- Work instructions
Below is a listing. Output every line of it exactly.

________

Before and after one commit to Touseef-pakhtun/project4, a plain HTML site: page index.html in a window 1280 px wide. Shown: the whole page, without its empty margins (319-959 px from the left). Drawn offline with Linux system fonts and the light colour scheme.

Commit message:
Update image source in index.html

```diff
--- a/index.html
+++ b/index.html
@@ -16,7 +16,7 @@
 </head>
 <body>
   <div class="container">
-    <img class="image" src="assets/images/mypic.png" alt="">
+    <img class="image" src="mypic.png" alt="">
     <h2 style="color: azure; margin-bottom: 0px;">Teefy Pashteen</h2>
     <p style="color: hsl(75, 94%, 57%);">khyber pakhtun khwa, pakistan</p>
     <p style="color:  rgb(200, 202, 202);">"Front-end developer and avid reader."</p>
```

________

- Result of this task
Before and after one commit to Touseef-pakhtun/project4, a plain HTML site: page index.html in a window 1280 px wide. Shown: the whole page, without its empty margins (319-959 px from the left). Drawn offline with Linux system fonts and the light colour scheme.

Commit message:
Update image source in index.html

```diff
--- a/index.html
+++ b/index.html
@@ -16,7 +16,7 @@
 </head>
 <body>
   <div class="container">
-    <img class="image" src="assets/images/mypic.png" alt="">
+    <img class="image" src="mypic.png" alt="">
     <h2 style="color: azure; margin-bottom: 0px;">Teefy Pashteen</h2>
     <p style="color: hsl(75, 94%, 57%);">khyber pakhtun khwa, pakistan</p>
     <p style="color:  rgb(200, 202, 202);">"Front-end developer and avid reader."</p>
```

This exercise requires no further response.